I’ve learned that you can tell a lot about a person
by the way he handles these three things: a rainy day,
lost luggage, and tangled Christmas tree lights.
Rainy Day ©2016 Karen Mathison Schmidt
6 x 6 • oil on ⅛" Museum Series (archival) GessobordTM
gloss varnish (UV protective)
$125 (FREE SHIPPING)
Here are the step by step photos:
Here I’ve started layering the oils on top of the dry acrylic underpainting.

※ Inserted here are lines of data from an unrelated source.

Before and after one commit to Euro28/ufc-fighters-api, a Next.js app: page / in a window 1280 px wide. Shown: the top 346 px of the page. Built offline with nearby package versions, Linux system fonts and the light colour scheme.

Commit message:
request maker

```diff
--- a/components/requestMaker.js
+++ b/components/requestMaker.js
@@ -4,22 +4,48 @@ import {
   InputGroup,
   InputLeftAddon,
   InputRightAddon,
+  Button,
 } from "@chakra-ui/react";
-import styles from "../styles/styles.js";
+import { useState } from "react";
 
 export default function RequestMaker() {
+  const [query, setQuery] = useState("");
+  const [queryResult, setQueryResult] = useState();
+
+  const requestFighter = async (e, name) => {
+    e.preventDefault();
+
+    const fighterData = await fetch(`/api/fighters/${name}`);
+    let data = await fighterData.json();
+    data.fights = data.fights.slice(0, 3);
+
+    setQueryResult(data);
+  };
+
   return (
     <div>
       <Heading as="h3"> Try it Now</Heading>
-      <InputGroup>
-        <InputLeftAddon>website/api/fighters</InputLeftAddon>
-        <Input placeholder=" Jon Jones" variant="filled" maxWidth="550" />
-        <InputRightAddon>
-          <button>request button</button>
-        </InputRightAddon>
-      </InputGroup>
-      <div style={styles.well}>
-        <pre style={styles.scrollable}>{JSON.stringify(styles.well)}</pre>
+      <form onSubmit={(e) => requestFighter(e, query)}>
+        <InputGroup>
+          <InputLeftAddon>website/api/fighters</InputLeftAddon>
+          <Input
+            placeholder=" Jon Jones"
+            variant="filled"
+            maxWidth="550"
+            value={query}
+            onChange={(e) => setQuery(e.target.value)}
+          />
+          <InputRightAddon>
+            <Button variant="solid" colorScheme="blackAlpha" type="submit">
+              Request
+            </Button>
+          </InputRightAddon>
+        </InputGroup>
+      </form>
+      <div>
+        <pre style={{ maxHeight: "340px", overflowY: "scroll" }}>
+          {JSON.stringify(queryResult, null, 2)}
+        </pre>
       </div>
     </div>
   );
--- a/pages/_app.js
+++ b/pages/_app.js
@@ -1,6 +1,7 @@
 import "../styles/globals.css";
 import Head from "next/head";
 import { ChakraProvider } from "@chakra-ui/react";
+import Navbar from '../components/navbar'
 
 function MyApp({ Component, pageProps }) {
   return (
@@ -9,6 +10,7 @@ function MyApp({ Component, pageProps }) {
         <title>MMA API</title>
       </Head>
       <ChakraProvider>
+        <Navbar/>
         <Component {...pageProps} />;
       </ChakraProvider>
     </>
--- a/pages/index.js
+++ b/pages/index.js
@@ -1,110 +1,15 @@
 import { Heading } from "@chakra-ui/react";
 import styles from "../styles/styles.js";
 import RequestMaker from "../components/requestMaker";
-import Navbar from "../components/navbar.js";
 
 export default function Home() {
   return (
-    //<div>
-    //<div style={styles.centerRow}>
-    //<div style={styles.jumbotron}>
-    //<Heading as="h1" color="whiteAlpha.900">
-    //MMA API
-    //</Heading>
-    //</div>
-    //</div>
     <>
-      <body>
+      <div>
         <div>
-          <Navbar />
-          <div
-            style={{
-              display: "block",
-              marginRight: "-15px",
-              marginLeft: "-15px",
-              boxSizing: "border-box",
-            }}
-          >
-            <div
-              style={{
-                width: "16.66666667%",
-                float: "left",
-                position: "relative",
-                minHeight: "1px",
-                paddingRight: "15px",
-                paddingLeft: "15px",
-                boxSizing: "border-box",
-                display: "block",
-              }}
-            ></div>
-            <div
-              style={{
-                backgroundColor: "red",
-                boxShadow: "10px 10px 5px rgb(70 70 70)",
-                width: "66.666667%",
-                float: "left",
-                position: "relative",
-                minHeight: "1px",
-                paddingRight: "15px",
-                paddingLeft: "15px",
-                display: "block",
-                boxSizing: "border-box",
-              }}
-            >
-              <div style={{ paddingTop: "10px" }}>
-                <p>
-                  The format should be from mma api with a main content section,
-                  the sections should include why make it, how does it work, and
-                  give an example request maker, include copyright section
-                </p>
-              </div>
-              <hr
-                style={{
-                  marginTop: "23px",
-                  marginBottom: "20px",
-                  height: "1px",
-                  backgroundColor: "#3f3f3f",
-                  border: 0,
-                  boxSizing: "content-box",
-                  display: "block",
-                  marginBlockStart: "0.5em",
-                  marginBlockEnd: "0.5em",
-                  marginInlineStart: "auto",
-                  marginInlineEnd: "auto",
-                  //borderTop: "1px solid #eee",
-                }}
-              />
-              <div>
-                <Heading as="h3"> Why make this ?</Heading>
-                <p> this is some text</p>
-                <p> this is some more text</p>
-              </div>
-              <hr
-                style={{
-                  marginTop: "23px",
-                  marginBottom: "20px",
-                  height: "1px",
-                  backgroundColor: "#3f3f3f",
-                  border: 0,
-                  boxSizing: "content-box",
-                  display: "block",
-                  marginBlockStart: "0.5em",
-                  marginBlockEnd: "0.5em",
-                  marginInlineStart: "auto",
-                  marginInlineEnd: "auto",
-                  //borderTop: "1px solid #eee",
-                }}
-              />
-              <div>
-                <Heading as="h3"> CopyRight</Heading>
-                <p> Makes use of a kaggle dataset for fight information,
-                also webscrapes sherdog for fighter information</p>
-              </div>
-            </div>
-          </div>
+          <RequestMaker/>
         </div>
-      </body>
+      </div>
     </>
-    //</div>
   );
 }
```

My palette for the underpainting was: burnt sienna, ultramarine blue, quinacridone magenta, and brilliant blue, using Liquitex matte medium mixed in for transparency of the layers.
You can see that in the underpainting I had blocked in the bold floral design on the rug, but later on I decided the composition would be better with the rug simplified, with just a suggestion of a botanical design in the bottom left of the painting.
I started with Mustachio’s eyes ...
... and then his face and ears, then moving out to the lightest areas of his legs and body. My oil palette was: titanium white; ultramarine rose; French ultramarine blue; phthalo blue; cinnabar green deep, medium and light; cadmium yellow light; cadmium orange; Sheveningen red medium (similar to cadmium red light); quinacridone rose; and quinacridone magenta.
At this point I added the darkest areas, the shadow behind him and alongside his legs, using ultramarine blue, dark green with a touch of red. I started with it nice and dark, knowing that later I would lighten the shadow areas and add some variations with just a touch of white and some reds.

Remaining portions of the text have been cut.